There are six available lawful bases for processing. No single basis is ’better’ or more important than the others – which basis is most appropriate to use will depend on your purpose and relationship with the individual.

The 6 legal bases are:


Contract - You can rely on this lawful basis if you need to process someone’s personal data:

  • to deliver a contractual service to them; or
  • because they have asked you to do something before entering into a contract (eg provide a quote).

Legitimate Intrest - You can rely on this lawful basis if you process personal information in ways, they would reasonably expect:

  • which have a minimal privacy impact
  • where there is a compelling justification for the processing

Consent - You can rely on this lawful basis for processing personal information when:

  • a specific purpose for processing falls outside of the scope for which you obtained the data
  • none of the other 5 legal bases for processing fit that specific purpose
  • you are processing any sensitive or special category data
  • you are processing a subject by means of automated decision making against a substantial database

Legal obligation - You can rely on this lawful basis if you need to process the personal data :

  • to comply with a common-law
  • to comply with a statutory obligation

Vital interest - You are likely to be able to rely on vital interests as your lawful basis if:

  • you need to process the personal data to protect someone’s life
  • you document the circumstances where it will be relevant and ensure you can justify your reasoning

Public interest - You can rely on this lawful basis if you need to process personal data:

  • ‘in the exercise of official authority’. This covers public functions and powers that are set out in law; or
  • to perform a specific task in the public interest that is set out in law.


You may need to store customers contact information in order to fulfil an order or contract, This could be deemed as processing under the legal basis of contract.

The customer refers a friend to you who enquires about your services, requesting a quote. Here you could process their information under the legal basis of legitimate interest.

You want to offer a special discount to promote your services to your existing customers. However 'promoting your services' is not what your customers shared their information with you for when acquiring your services. This means you will need to process their information under the leag basis of consent (granted permission), which will require them to grant you express permission to do so.

To run your company you manage a staff off 5. You are required by law to hold on to some of their personal information for HMRC purposes for up to 5 years. You hold this information for the legal basis of legal obligation.

One of your staff is taken ill one day at work, so your team access (process) his emergency contact information, fearing an emergency. Here they would be processing information for the legal basis of vital interest.

A crime has taken place outside of your office, in the field of view of your security cameras. The police make an official legally binding request to for you to share (process) those tapes with them. You may do so under the legal basis of public interest. 

What the regulator says

The lawful bases for processing are set out in Article 6 of the GDPR. At least one of these must apply whenever you process personal data:


  • (a) Consent: the individual has given clear consent for you to process their personal data for a specific purpose.

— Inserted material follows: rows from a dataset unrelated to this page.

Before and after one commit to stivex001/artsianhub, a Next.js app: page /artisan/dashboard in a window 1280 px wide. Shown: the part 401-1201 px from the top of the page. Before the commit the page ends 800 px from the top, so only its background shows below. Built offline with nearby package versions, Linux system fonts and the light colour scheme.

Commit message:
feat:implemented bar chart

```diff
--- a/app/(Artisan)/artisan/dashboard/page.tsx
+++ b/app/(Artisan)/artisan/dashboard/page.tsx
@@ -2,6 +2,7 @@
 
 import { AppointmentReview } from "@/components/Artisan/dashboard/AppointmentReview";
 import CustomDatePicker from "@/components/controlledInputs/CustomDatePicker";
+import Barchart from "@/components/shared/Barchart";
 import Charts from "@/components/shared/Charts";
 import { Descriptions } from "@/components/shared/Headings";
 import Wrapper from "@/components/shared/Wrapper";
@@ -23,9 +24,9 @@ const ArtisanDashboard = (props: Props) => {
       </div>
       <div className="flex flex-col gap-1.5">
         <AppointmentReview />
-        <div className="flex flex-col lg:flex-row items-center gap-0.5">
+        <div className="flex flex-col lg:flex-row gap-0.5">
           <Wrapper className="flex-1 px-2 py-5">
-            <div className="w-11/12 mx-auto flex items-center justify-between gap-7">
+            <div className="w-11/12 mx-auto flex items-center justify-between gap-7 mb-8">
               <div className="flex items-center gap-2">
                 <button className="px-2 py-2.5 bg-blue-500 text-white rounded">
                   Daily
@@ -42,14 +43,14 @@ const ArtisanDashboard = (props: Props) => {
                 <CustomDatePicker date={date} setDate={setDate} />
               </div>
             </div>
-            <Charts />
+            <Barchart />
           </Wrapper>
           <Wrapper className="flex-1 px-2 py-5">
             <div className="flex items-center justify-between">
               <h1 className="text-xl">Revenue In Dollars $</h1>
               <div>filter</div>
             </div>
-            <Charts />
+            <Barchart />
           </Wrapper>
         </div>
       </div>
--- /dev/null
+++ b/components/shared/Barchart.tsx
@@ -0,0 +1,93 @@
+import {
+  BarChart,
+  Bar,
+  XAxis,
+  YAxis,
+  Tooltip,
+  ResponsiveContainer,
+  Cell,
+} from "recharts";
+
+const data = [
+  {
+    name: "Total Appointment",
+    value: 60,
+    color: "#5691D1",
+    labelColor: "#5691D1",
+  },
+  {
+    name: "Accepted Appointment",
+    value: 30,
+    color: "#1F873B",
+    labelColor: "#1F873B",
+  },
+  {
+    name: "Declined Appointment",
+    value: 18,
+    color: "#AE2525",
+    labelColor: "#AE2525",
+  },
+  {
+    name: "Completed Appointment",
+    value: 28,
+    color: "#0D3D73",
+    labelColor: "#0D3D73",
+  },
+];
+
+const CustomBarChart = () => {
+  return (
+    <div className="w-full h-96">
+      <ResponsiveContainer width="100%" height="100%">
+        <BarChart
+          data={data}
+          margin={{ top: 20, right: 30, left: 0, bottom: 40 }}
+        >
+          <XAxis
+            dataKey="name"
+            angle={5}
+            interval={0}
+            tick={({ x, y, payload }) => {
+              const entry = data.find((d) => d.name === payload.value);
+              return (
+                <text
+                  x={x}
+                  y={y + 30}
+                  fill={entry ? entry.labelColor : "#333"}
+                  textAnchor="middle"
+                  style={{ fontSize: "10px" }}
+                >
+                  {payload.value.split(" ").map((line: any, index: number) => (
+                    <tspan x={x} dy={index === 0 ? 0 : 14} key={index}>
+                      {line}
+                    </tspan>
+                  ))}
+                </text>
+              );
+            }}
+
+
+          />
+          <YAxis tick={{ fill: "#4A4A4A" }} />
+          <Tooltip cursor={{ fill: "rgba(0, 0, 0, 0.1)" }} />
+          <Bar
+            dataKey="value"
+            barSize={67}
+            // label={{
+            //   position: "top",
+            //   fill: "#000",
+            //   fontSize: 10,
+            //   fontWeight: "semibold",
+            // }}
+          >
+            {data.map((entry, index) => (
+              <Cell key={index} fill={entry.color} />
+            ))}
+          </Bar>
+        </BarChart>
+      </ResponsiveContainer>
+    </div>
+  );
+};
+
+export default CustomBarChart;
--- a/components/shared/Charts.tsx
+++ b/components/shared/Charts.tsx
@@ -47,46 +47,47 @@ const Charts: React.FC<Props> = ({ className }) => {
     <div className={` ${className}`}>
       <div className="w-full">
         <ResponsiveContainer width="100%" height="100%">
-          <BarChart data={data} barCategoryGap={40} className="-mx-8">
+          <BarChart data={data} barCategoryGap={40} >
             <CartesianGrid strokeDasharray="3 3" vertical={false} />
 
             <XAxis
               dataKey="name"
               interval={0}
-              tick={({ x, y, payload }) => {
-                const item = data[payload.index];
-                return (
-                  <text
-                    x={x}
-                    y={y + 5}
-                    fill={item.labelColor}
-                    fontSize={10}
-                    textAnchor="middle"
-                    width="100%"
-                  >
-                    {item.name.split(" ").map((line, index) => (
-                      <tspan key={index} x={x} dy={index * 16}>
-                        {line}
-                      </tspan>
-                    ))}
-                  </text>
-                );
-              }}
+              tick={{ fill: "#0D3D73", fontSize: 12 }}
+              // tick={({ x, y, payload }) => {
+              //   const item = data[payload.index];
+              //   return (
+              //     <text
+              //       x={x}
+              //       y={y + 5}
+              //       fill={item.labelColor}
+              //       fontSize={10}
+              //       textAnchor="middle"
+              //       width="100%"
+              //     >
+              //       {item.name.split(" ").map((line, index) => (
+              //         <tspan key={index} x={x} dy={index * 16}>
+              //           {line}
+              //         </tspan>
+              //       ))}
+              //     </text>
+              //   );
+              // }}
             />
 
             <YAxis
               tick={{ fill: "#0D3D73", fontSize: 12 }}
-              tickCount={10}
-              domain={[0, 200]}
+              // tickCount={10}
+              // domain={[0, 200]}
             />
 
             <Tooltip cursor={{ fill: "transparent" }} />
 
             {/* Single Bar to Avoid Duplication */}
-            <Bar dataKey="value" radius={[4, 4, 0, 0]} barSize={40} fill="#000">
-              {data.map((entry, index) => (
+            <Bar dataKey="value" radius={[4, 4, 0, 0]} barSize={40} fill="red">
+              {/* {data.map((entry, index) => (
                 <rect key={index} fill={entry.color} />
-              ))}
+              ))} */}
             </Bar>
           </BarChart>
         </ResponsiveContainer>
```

  • (b) Contract: the processing is necessary for a contract you have with the individual, or because they have asked you to take specific steps before entering into a contract.

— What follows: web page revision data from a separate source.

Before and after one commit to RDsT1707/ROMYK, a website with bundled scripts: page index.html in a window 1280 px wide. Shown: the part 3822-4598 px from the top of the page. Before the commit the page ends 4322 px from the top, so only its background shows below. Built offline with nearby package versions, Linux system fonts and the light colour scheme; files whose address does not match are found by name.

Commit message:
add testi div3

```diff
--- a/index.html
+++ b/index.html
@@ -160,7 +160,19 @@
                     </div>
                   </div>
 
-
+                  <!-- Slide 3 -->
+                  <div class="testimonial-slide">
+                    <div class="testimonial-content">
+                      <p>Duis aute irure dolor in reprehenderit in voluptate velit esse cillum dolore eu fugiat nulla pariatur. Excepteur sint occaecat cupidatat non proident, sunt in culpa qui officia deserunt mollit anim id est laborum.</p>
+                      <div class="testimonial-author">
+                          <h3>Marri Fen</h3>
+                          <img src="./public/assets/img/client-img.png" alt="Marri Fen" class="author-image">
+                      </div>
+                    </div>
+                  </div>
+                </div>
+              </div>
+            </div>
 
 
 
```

  • (c) Legal obligation: the processing is necessary for you to comply with the law (not including contractual obligations).

  • (d) Vital interests: the processing is necessary to protect someone’s life.

  • (e) Public task: the processing is necessary for you to perform a task in the public interest or for your official functions, and the task or function has a clear basis in law.

  • (f) Legitimate interests: the processing is necessary for your legitimate interests or the legitimate interests of a third party, unless there is a good reason to protect the individual’s personal data which overrides those legitimate interests. (This cannot apply if you are a public authority processing data to perform your official tasks.)

You should think about why you want to process the data, and consider which lawful basis best fits the circumstances. You can use the ICO's interactive guidance tool to help you.

You might consider that more than one basis applies, in which case you should identify and document all of them from the start.

You must not adopt a one-size-fits-all approach. No one basis should be seen as always better, safer or more important than the others, and there is no hierarchy in the order of the list in the GDPR.

Several of the lawful bases relate to a particular specified purpose – a legal obligation, performing a contract with the individual, protecting someone’s vital interests, or performing your public tasks. If you are processing for these purposes then the appropriate lawful basis may well be obvious, so it is helpful to consider these first.

In other cases you are likely to have a choice between using legitimate interests or consent.

If you choose to rely on legitimate interests, you are taking on extra responsibility for considering and protecting people’s rights and interests.